The identities of landscape and character overlap in Damnation. They merge to become one. When Karrer offers the woman’s husband to do a smuggling job for him in order to get him out of the way, he becomes morally corrupt. He would do anything to be able to continue his love affair. Karrer’s offer shows his own downward spiral, the moral corruption becoming a picture of his internal degradation. Tarr intercuts this degradation with scenes of the village. Damnation is interesting because throughout the film, the focus remains on the actual characters alone. The director presents a village that is pretty much emptied of people. The only constant companion is the rain. This makes is easy to establish a link between the few characters we follow (Karrer, the woman and her husband) and the empty landscapes we see in scenes before or after them. Who is of more importance in the film?
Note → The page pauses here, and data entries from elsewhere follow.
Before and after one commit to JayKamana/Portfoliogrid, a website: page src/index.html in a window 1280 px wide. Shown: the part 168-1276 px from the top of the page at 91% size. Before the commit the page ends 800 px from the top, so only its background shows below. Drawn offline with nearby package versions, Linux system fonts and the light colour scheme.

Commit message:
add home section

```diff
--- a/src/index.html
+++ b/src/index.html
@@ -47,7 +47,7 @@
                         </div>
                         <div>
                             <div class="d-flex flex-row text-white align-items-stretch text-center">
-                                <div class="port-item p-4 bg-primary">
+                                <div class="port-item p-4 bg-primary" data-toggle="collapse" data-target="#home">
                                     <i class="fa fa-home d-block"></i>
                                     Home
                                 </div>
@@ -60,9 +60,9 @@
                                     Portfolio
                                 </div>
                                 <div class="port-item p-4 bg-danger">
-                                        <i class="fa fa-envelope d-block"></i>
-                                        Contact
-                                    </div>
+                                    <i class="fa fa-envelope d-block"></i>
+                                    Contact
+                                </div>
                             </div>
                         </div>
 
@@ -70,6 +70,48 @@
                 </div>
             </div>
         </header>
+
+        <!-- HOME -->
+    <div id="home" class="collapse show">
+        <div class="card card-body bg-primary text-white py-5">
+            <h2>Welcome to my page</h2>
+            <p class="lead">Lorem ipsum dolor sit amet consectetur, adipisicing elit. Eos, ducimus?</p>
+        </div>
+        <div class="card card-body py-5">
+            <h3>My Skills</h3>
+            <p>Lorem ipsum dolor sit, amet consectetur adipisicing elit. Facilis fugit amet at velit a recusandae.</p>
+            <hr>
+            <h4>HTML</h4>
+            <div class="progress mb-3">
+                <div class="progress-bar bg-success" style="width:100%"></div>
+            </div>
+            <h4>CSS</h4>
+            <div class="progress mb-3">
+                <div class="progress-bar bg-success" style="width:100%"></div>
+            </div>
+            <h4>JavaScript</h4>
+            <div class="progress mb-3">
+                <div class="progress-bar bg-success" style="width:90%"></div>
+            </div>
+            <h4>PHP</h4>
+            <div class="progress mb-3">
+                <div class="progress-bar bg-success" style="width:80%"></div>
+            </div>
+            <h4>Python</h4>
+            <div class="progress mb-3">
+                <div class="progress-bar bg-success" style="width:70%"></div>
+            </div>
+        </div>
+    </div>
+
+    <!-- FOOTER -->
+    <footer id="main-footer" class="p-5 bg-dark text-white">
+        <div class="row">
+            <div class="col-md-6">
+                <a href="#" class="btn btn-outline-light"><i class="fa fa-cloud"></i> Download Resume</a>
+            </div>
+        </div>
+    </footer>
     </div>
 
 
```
Interestingly enough, there are scenes that question the importance of the characters and which focus more intensively on the landscapes, or the surroundings in general. This is helped with Tarr’s independent camera, independent in the way that it moves wherever it wants without necessarily following a character. There is one scene that makes this absolutely clear. After initially having rejected Karrer’s offer to go out for dinner, the woman allows him into her flat and they have sex. This sequence says more than a thousand words. The camera doesn’t bother much with the couple. It looks around the room, panning slowly and carefully to allow us an in-depth study of the austere flat and the rundown streets outside. The non-passionate and loveless act between the two characters is seemingly unimportant. What matters is the expression of the characters’ inner lovelessness through the expression of an austere mise-en-scène and natural elements like rain that carve deeper and deeper holes into a slowly dying internal and external environment.
Writing on the film Barren Lives by Nelson Pereira dos Santos, Jean -Claude Bernadet suggests that the structure of the film
“is not conditioned by the action of the characters, but rather by nature: it is the rain and the drought that decide the beginning, the middle, and the end of the film.” (in Representing the Rural, p156)
One cannot deny that Tarr follows the same principle in Damnation, perhaps more so than in his other films with the exception of his last film, The Turin Horse. What characters may not be able to express is expressed through their surroundings as metaphors. Tarr’s characters are not easy to read. There is little emotion involved. Everything happens inside them. When Karrer leaves the woman’s flat after they had sex, he doesn’t give any hint as to how he feels. But for once, the rain has stopped. Things brighten up. It is nature that tells us about Karrer’s feelings, not Karrer himself. Tarr makes himself deliberately dependent on nature, on psychologically charged landscapes in order to give his seemingly flat characters an extraordinary depth.
The end of the film is most emblematic of the director’s pursuit of blending characters with their surroundings so that they become one. Over the course of two hours, Karrer slowly disintegrates, as does the village. With nothing left, Karrer becomes no more than a dog, on all fours imitating the stray dog who barks at him, drenched in rain and mud. Damnation is a story about the life of a dog in human disguise, whose mask drops ever so slowly, but continuously, just like the persistent rain slowly but surely swallows the village. It won’t leave any traces, and Karrer, too, will disappear.